I’ve talked about the claimed divergence in the creation account. Since there aren’t any chapter or verse breaks in the original text, this one has always struck me as an odd claim. The story is consistent from chapter 1 through chapter 3. First, we have a global creation, in chapter 1. It’s sequential, and uses a vocabulary consistent with a global scale. Then we zoom in on a particular day, in a particular region. In the section of text we regard as Genesis 2, there are specific place names — something lacking from chapter 1 — which indicate that we are dealing with a specific geographic region. Likewise, the word which is used for ‘earth’ is ‘erets,’ which is translated much more commonly as ‘land,’ and refers to a particular geographic region rather than the whole earth (more on the details of vocabulary used here). So again, chapter 1 is a global scope of creation, chapter 2 is a much more in depth look at the creation of mankind. This is not contradictory at all. For more on the Genesis account, read here.
On the nature of slavery in the Scriptures, read here. A brief summary is that slavery in the Bible was wildly divergent than the Western image the term invokes. There was not the same kidnapping and forced labor of the 17th century slave trade (the Bible actually says that people who do that are to be killed [Exodus 21:16]). Slavery afforded people with a place to stay and food to eat in exchange for labor. It was a type of servitude, and it was far better than languishing in poverty without work. The rules in the Bible about slavery were specifically to protect slaves from being taken advantage of, injured, or abused. Again, it’s not contradictory for the Bible to have rules regarding how slaves should be treated, and also have passages enjoining that the enslaved go free.
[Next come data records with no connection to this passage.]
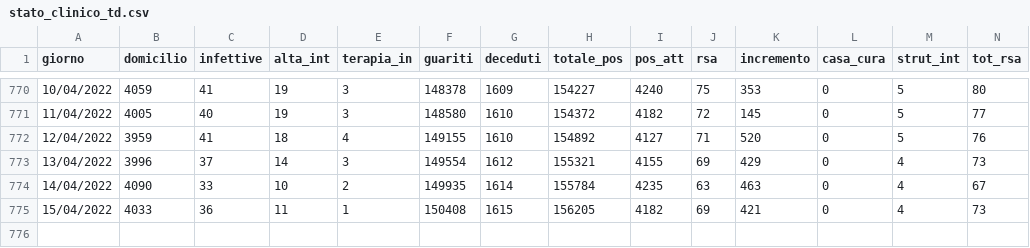
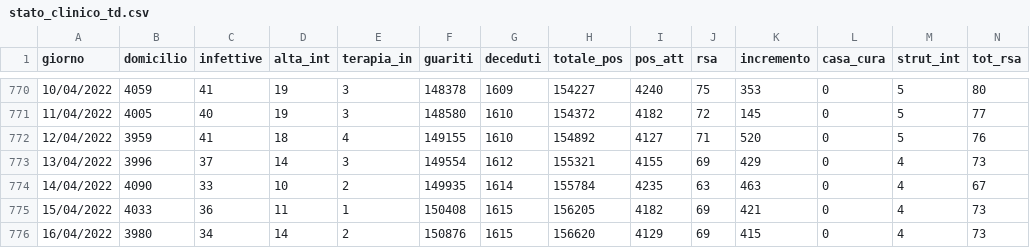
Before and after one commit to napo/covid19apssdashboard, a CSV file: data/stato_clinico_td.csv, drawn as a sheet; only a part is shown, gaps mark what is left out; rows hold the shown columns only; the diff names each change by its address in the sheet, - before the commit and + after, or states it on an @@ line.

```diff
--- a/data/stato_clinico_td.csv
+++ b/data/stato_clinico_td.csv
+row 776: 16/04/2022 | 3980 | 34 | 14 | 2 | 150876 | 1615 | 156620 | 4129 | 69 | 415 | 0 | 4 | 73
```
Also changed, not shown: 1 other file.
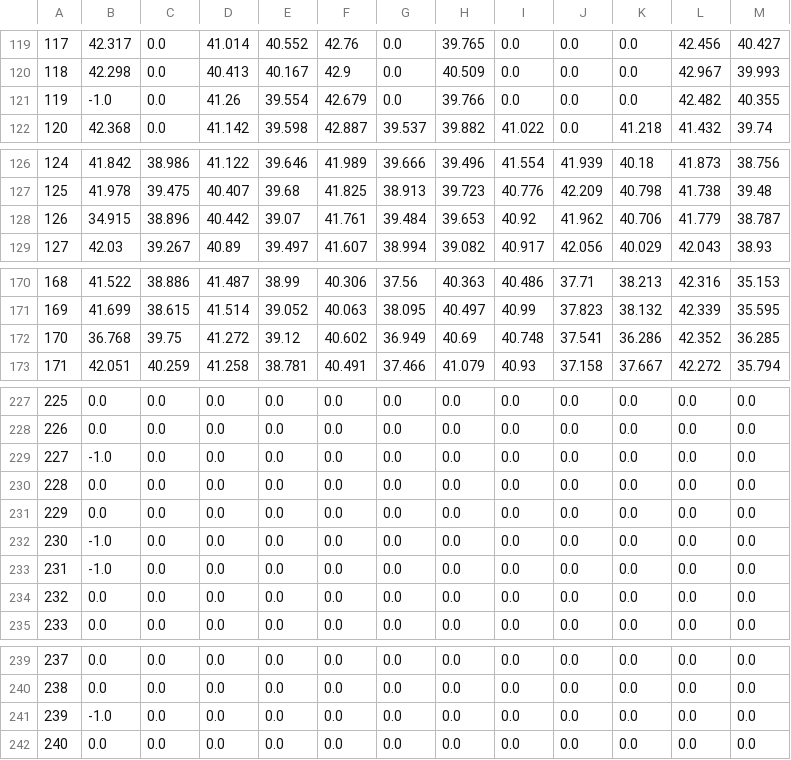
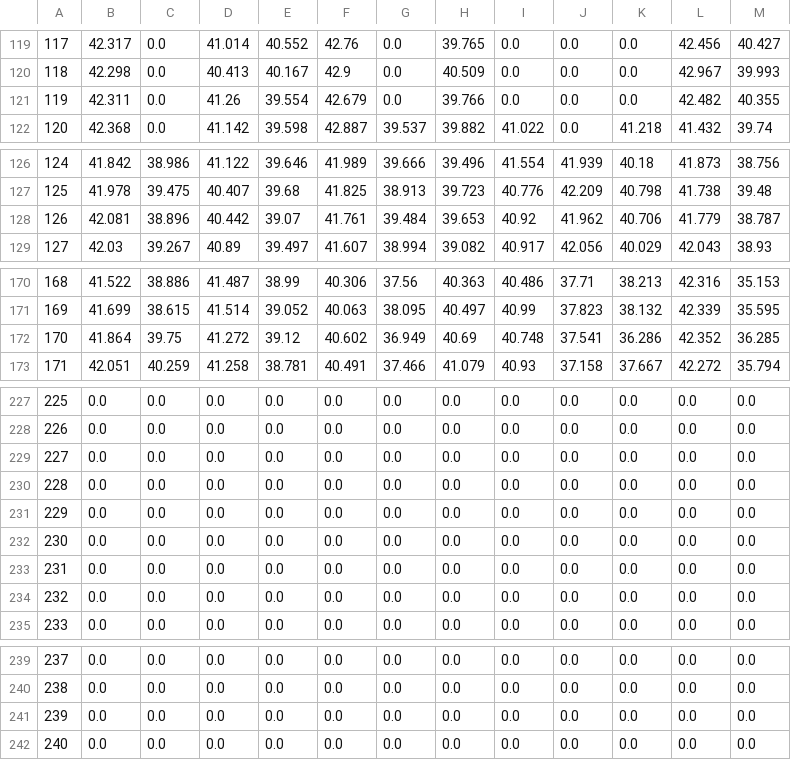
Before and after one commit to cjchandler/AquaCropOptimise, a CSV file: field_crop_planting_optimization/multi_year_yield.csv, drawn as a sheet; only a part is shown, gaps mark what is left out; the diff covers the shown part only.

```diff
--- a/field_crop_planting_optimization/multi_year_yield.csv
+++ b/field_crop_planting_optimization/multi_year_yield.csv
@@ -120,3 +120,3 @@
 118,42.298,0.0,40.413,40.167,42.9,0.0,40.509,0.0,0.0,0.0,42.967,39.993
-119,-1.0,0.0,41.26,39.554,42.679,0.0,39.766,0.0,0.0,0.0,42.482,40.355
+119,42.311,0.0,41.26,39.554,42.679,0.0,39.766,0.0,0.0,0.0,42.482,40.355
 120,42.368,0.0,41.142,39.598,42.887,39.537,39.882,41.022,0.0,41.218,41.432,39.74
@@ -127,3 +127,3 @@
 125,41.978,39.475,40.407,39.68,41.825,38.913,39.723,40.776,42.209,40.798,41.738,39.48
-126,34.915,38.896,40.442,39.07,41.761,39.484,39.653,40.92,41.962,40.706,41.779,38.787
+126,42.081,38.896,40.442,39.07,41.761,39.484,39.653,40.92,41.962,40.706,41.779,38.787
 127,42.03,39.267,40.89,39.497,41.607,38.994,39.082,40.917,42.056,40.029,42.043,38.93
@@ -171,3 +171,3 @@
 169,41.699,38.615,41.514,39.052,40.063,38.095,40.497,40.99,37.823,38.132,42.339,35.595
-170,36.768,39.75,41.272,39.12,40.602,36.949,40.69,40.748,37.541,36.286,42.352,36.285
+170,41.864,39.75,41.272,39.12,40.602,36.949,40.69,40.748,37.541,36.286,42.352,36.285
 171,42.051,40.259,41.258,38.781,40.491,37.466,41.079,40.93,37.158,37.667,42.272,35.794
@@ -228,7 +228,7 @@
 226,0.0,0.0,0.0,0.0,0.0,0.0,0.0,0.0,0.0,0.0,0.0,0.0
-227,-1.0,0.0,0.0,0.0,0.0,0.0,0.0,0.0,0.0,0.0,0.0,0.0
+227,0.0,0.0,0.0,0.0,0.0,0.0,0.0,0.0,0.0,0.0,0.0,0.0
 228,0.0,0.0,0.0,0.0,0.0,0.0,0.0,0.0,0.0,0.0,0.0,0.0
 229,0.0,0.0,0.0,0.0,0.0,0.0,0.0,0.0,0.0,0.0,0.0,0.0
-230,-1.0,0.0,0.0,0.0,0.0,0.0,0.0,0.0,0.0,0.0,0.0,0.0
-231,-1.0,0.0,0.0,0.0,0.0,0.0,0.0,0.0,0.0,0.0,0.0,0.0
+230,0.0,0.0,0.0,0.0,0.0,0.0,0.0,0.0,0.0,0.0,0.0,0.0
+231,0.0,0.0,0.0,0.0,0.0,0.0,0.0,0.0,0.0,0.0,0.0,0.0
 232,0.0,0.0,0.0,0.0,0.0,0.0,0.0,0.0,0.0,0.0,0.0,0.0
@@ -240,3 +240,3 @@
 238,0.0,0.0,0.0,0.0,0.0,0.0,0.0,0.0,0.0,0.0,0.0,0.0
-239,-1.0,0.0,0.0,0.0,0.0,0.0,0.0,0.0,0.0,0.0,0.0,0.0
+239,0.0,0.0,0.0,0.0,0.0,0.0,0.0,0.0,0.0,0.0,0.0,0.0
 240,0.0,0.0,0.0,0.0,0.0,0.0,0.0,0.0,0.0,0.0,0.0,0.0
```
Also changed, not shown: 12 edited cells elsewhere in this file, field_crop_planting_optimization/multi_year_growing_season.csv, 3 other files.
On stealing, let’s briefly say that stealing differs wildly from taking the reparations that the Israelites took on their way out of Egypt. What God gave to them was their rightful wage for the hundreds of years of forced labor and slavery much more consistent with the Western image. On Jesus ‘stealing’ a donkey, read here.
We can keep going, but for the sake of brevity, I’d like to sum up the main categories of ‘contradiction’ and how to avoid finding contradictions that aren’t there.
Non-factual statements probably come from bad information. The ‘eunuch’ is the perfect example in this case. How do we cure this? Get good information! If someone says that such-and-such is in the Bible, we should be careful to check that it actually is, rather than simply taking their word for it.
Statements taken out of context constitute a large majority of ‘contradictions.’ The David/Saul whodunit from our link is a prime model. We fix this by reading the passages in context. By simply putting those verses back where they came from, we see the ‘contradiction’ melt away.
Ignorance of rhetorical devices or culture would be my final category. This includes things like claiming that ‘Jesus stole a donkey!’ or ‘Jesus rose on the third day which contradicts what He said He would do!’ (For more on the harmony of the resurrection accounts, read here.)
So there is a very brief look at some of the ‘contradictions’ that are supposedly in the Bible. I hope this helps you, dear reader. The Scriptures are complex and variegated, but the one thing they are not is contradictory. The principles I’ve tried to demonstrate here are enough for you to dispatch the rest of the list on your own. Feel free to comment below with your results! I’d love to read what you’ve done, or help you work through any that are particularly interesting.